Start of Block
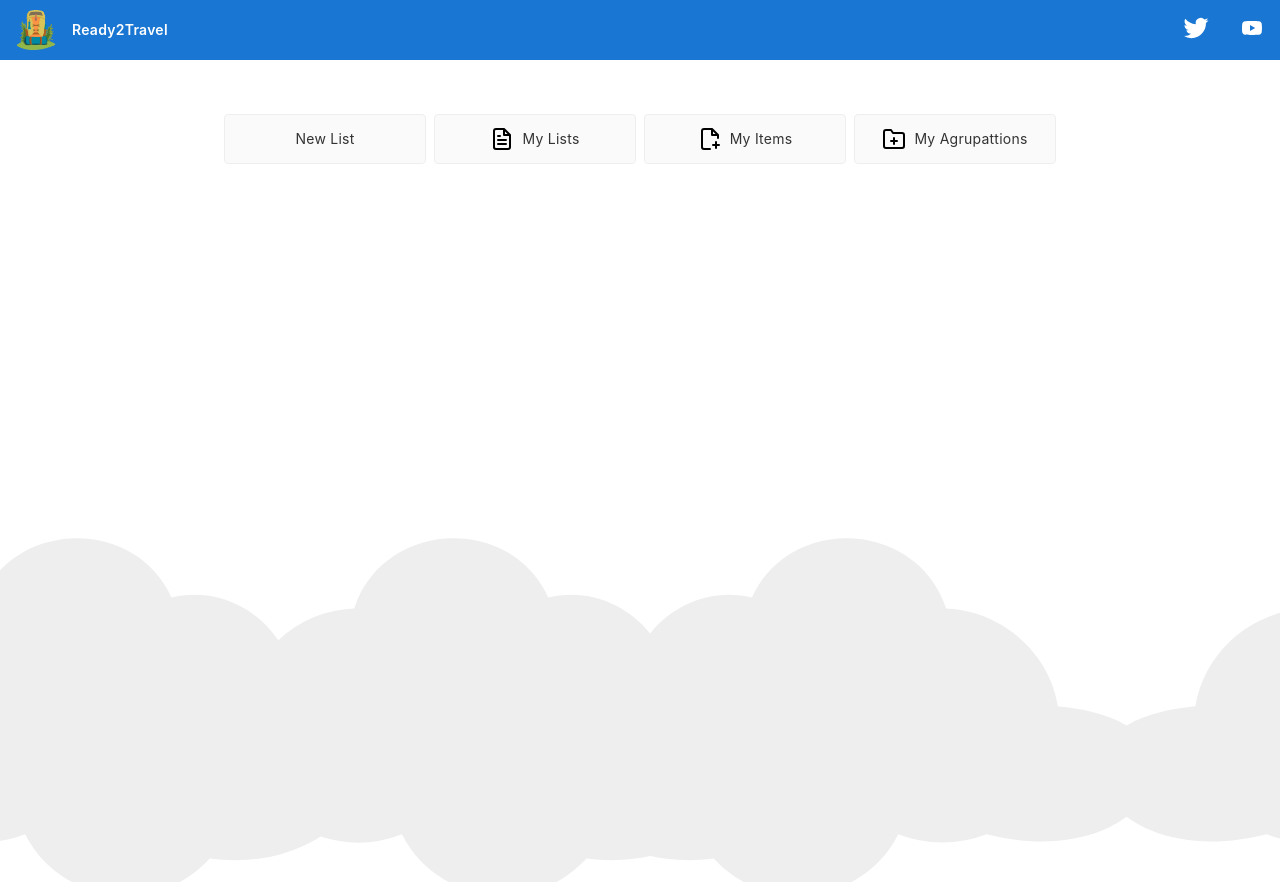
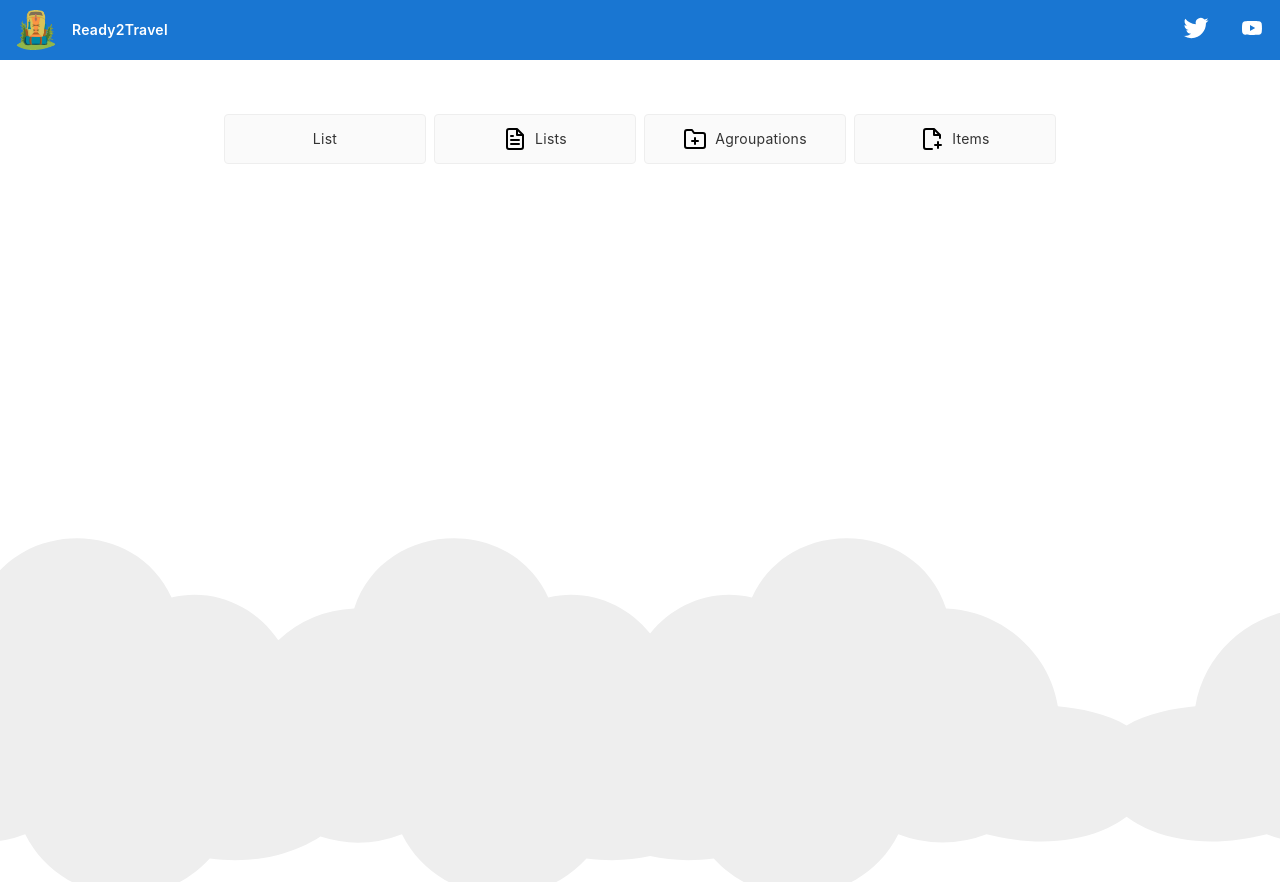
Before and after one commit to horacisalvany/ready-to-travel, an Angular app: page / in a window 1280 px wide. Built offline with nearby package versions, Linux system fonts and the light colour scheme.

Commit message:
Rename to agroupation

```diff
--- a/src/app/app-routing.module.ts
+++ b/src/app/app-routing.module.ts
@@ -1,11 +1,11 @@
 import { NgModule } from '@angular/core';
 import { RouterModule, Routes } from '@angular/router';
-import { GroupItemsComponent } from './views/group-items/group-items.component';
+import { AgroupationComponent } from './views/group-items/agroupation.component';
 import { MainMenuComponent } from './views/main-menu/main-menu.component';
 
 const routes: Routes = [
   { path: '', component: MainMenuComponent },
-  { path: 'group-items', component: GroupItemsComponent },
+  { path: 'agroupation', component: AgroupationComponent },
 ];
 
 @NgModule({
--- a/src/app/app.module.ts
+++ b/src/app/app.module.ts
@@ -4,11 +4,11 @@ import { BrowserModule } from '@angular/platform-browser';
 import { AppRoutingModule } from './app-routing.module';
 import { AppComponent } from './app.component';
 import { MaterialModule } from './material.module';
-import { GroupItemsComponent } from './views/group-items/group-items.component';
+import { AgroupationComponent } from './views/group-items/agroupation.component';
 import { MainMenuComponent } from './views/main-menu/main-menu.component';
 
 @NgModule({
-  declarations: [AppComponent, MainMenuComponent, GroupItemsComponent],
+  declarations: [AppComponent, MainMenuComponent, AgroupationComponent],
   imports: [BrowserModule, AppRoutingModule, MaterialModule],
   providers: [],
   bootstrap: [AppComponent],
--- a/src/app/views/group-items/group-items.component.scss
+++ b/src/app/views/group-items/agroupation.component.scss
@@ -30,7 +30,6 @@ h1 {
 mat-grid-list {
   list-style-position: inside;
   background: white;
-  // box-shadow: 0.25rem 0.25rem 0.75rem rgb(0 0 0 / 0.15);
   padding: 0;
   margin: 0;
   border-radius: 0.1rem;
--- a/src/app/views/group-items/group-items.component.ts
+++ b/src/app/views/group-items/agroupation.component.ts
@@ -1,17 +1,17 @@
 import { Component, OnInit } from '@angular/core';
-import { items } from './group-items.mock';
-import { GroupItems } from './group-items.model';
+import { Agroupation } from './agroupation';
+import { agroupations } from './agroupation.mock';
 
 @Component({
-  selector: 'app-group-items',
-  templateUrl: './group-items.component.html',
-  styleUrls: ['./group-items.component.scss'],
+  selector: 'agroupation',
+  templateUrl: './agroupation.component.html',
+  styleUrls: ['./agroupation.component.scss'],
 })
-export class GroupItemsComponent implements OnInit {
+export class AgroupationComponent implements OnInit {
   breakpoint: number = 1;
-  groupItems: GroupItems = {
+  groupItems: Agroupation = {
     title: 'Makeup bag',
-    items: items,
+    items: agroupations,
   };
 
   ngOnInit() {
--- a/src/app/views/group-items/group-items.mock.ts
+++ b/src/app/views/group-items/agroupation.mock.ts
@@ -1,4 +1,4 @@
-export const items = [
+export const agroupations = [
   'Toothbrush',
   'Razor blade',
   'Ear plugs',
--- a/src/app/views/group-items/group-items.model.ts
+++ b/src/app/views/group-items/agroupation.ts
@@ -1,4 +1,4 @@
-export interface GroupItems {
+export interface Agroupation {
   title: string;
   items: string[];
 }
--- a/src/app/views/main-menu/main-menu.component.html
+++ b/src/app/views/main-menu/main-menu.component.html
@@ -1,6 +1,6 @@
 <div class="card-container">
   <button class="card card-small" tabindex="0">
-    <span>New List</span>
+    <span>List</span>
   </button>
 
   <button class="card card-small" tabindex="0">
@@ -21,32 +21,13 @@
       />
       <path d="M14 3v5h5M16 13H8M16 17H8M10 9H8" />
     </svg>
-    <span>My Lists</span>
-  </button>
-
-  <button class="card card-small" tabindex="0">
-    <svg
-      class="material-icons"
-      xmlns="http://www.w3.org/2000/svg"
-      width="24"
-      height="24"
-      viewBox="0 0 24 24"
-      fill="none"
-      stroke="#000000"
-      stroke-width="2"
-      stroke-linecap="round"
-      stroke-linejoin="round"
-    >
-      <path d="M20 11.08V8l-6-6H6a2 2 0 0 0-2 2v16c0 1.1.9 2 2 2h6" />
-      <path d="M14 3v5h5M18 21v-6M15 18h6" />
-    </svg>
-    <span>My Items</span>
+    <span>Lists</span>
   </button>
 
   <button
     class="card card-small"
     tabindex="0"
-    (click)="onClickMenu('group-items')"
+    (click)="onClickMenu('agroupation')"
   >
     <svg
       class="material-icons"
@@ -66,6 +47,25 @@
       <line x1="12" y1="11" x2="12" y2="17"></line>
       <line x1="9" y1="14" x2="15" y2="14"></line>
     </svg>
-    <span>My Agrupattions</span>
+    <span>Agroupations</span>
+  </button>
+
+  <button class="card card-small" tabindex="0">
+    <svg
+      class="material-icons"
+      xmlns="http://www.w3.org/2000/svg"
+      width="24"
+      height="24"
+      viewBox="0 0 24 24"
+      fill="none"
+      stroke="#000000"
+      stroke-width="2"
+      stroke-linecap="round"
+      stroke-linejoin="round"
+    >
+      <path d="M20 11.08V8l-6-6H6a2 2 0 0 0-2 2v16c0 1.1.9 2 2 2h6" />
+      <path d="M14 3v5h5M18 21v-6M15 18h6" />
+    </svg>
+    <span>Items</span>
   </button>
 </div>
```
Also changed, not shown: src/app/views/group-items/agroupation.component.html (renamed from src/app/views/group-items/group-items.component.html), 2 other files (tests, documents, lock files or other folders).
End of Block
• WORK ORDER
Leaving the images out, print the records above exactly.

• WRITTEN SOLUTION
Before and after one commit to horacisalvany/ready-to-travel, an Angular app: page / in a window 1280 px wide. Built offline with nearby package versions, Linux system fonts and the light colour scheme.

Commit message:
Rename to agroupation

```diff
--- a/src/app/app-routing.module.ts
+++ b/src/app/app-routing.module.ts
@@ -1,11 +1,11 @@
 import { NgModule } from '@angular/core';
 import { RouterModule, Routes } from '@angular/router';
-import { GroupItemsComponent } from './views/group-items/group-items.component';
+import { AgroupationComponent } from './views/group-items/agroupation.component';
 import { MainMenuComponent } from './views/main-menu/main-menu.component';
 
 const routes: Routes = [
   { path: '', component: MainMenuComponent },
-  { path: 'group-items', component: GroupItemsComponent },
+  { path: 'agroupation', component: AgroupationComponent },
 ];
 
 @NgModule({
--- a/src/app/app.module.ts
+++ b/src/app/app.module.ts
@@ -4,11 +4,11 @@ import { BrowserModule } from '@angular/platform-browser';
 import { AppRoutingModule } from './app-routing.module';
 import { AppComponent } from './app.component';
 import { MaterialModule } from './material.module';
-import { GroupItemsComponent } from './views/group-items/group-items.component';
+import { AgroupationComponent } from './views/group-items/agroupation.component';
 import { MainMenuComponent } from './views/main-menu/main-menu.component';
 
 @NgModule({
-  declarations: [AppComponent, MainMenuComponent, GroupItemsComponent],
+  declarations: [AppComponent, MainMenuComponent, AgroupationComponent],
   imports: [BrowserModule, AppRoutingModule, MaterialModule],
   providers: [],
   bootstrap: [AppComponent],
--- a/src/app/views/group-items/group-items.component.scss
+++ b/src/app/views/group-items/agroupation.component.scss
@@ -30,7 +30,6 @@ h1 {
 mat-grid-list {
   list-style-position: inside;
   background: white;
-  // box-shadow: 0.25rem 0.25rem 0.75rem rgb(0 0 0 / 0.15);
   padding: 0;
   margin: 0;
   border-radius: 0.1rem;
--- a/src/app/views/group-items/group-items.component.ts
+++ b/src/app/views/group-items/agroupation.component.ts
@@ -1,17 +1,17 @@
 import { Component, OnInit } from '@angular/core';
-import { items } from './group-items.mock';
-import { GroupItems } from './group-items.model';
+import { Agroupation } from './agroupation';
+import { agroupations } from './agroupation.mock';
 
 @Component({
-  selector: 'app-group-items',
-  templateUrl: './group-items.component.html',
-  styleUrls: ['./group-items.component.scss'],
+  selector: 'agroupation',
+  templateUrl: './agroupation.component.html',
+  styleUrls: ['./agroupation.component.scss'],
 })
-export class GroupItemsComponent implements OnInit {
+export class AgroupationComponent implements OnInit {
   breakpoint: number = 1;
-  groupItems: GroupItems = {
+  groupItems: Agroupation = {
     title: 'Makeup bag',
-    items: items,
+    items: agroupations,
   };
 
   ngOnInit() {
--- a/src/app/views/group-items/group-items.mock.ts
+++ b/src/app/views/group-items/agroupation.mock.ts
@@ -1,4 +1,4 @@
-export const items = [
+export const agroupations = [
   'Toothbrush',
   'Razor blade',
   'Ear plugs',
--- a/src/app/views/group-items/group-items.model.ts
+++ b/src/app/views/group-items/agroupation.ts
@@ -1,4 +1,4 @@
-export interface GroupItems {
+export interface Agroupation {
   title: string;
   items: string[];
 }
--- a/src/app/views/main-menu/main-menu.component.html
+++ b/src/app/views/main-menu/main-menu.component.html
@@ -1,6 +1,6 @@
 <div class="card-container">
   <button class="card card-small" tabindex="0">
-    <span>New List</span>
+    <span>List</span>
   </button>
 
   <button class="card card-small" tabindex="0">
@@ -21,32 +21,13 @@
       />
       <path d="M14 3v5h5M16 13H8M16 17H8M10 9H8" />
     </svg>
-    <span>My Lists</span>
-  </button>
-
-  <button class="card card-small" tabindex="0">
-    <svg
-      class="material-icons"
-      xmlns="http://www.w3.org/2000/svg"
-      width="24"
-      height="24"
-      viewBox="0 0 24 24"
-      fill="none"
-      stroke="#000000"
-      stroke-width="2"
-      stroke-linecap="round"
-      stroke-linejoin="round"
-    >
-      <path d="M20 11.08V8l-6-6H6a2 2 0 0 0-2 2v16c0 1.1.9 2 2 2h6" />
-      <path d="M14 3v5h5M18 21v-6M15 18h6" />
-    </svg>
-    <span>My Items</span>
+    <span>Lists</span>
   </button>
 
   <button
     class="card card-small"
     tabindex="0"
-    (click)="onClickMenu('group-items')"
+    (click)="onClickMenu('agroupation')"
   >
     <svg
       class="material-icons"
@@ -66,6 +47,25 @@
       <line x1="12" y1="11" x2="12" y2="17"></line>
       <line x1="9" y1="14" x2="15" y2="14"></line>
     </svg>
-    <span>My Agrupattions</span>
+    <span>Agroupations</span>
+  </button>
+
+  <button class="card card-small" tabindex="0">
+    <svg
+      class="material-icons"
+      xmlns="http://www.w3.org/2000/svg"
+      width="24"
+      height="24"
+      viewBox="0 0 24 24"
+      fill="none"
+      stroke="#000000"
+      stroke-width="2"
+      stroke-linecap="round"
+      stroke-linejoin="round"
+    >
+      <path d="M20 11.08V8l-6-6H6a2 2 0 0 0-2 2v16c0 1.1.9 2 2 2h6" />
+      <path d="M14 3v5h5M18 21v-6M15 18h6" />
+    </svg>
+    <span>Items</span>
   </button>
 </div>
```
Also changed, not shown: src/app/views/group-items/agroupation.component.html (renamed from src/app/views/group-items/group-items.component.html), 2 other files (tests, documents, lock files or other folders).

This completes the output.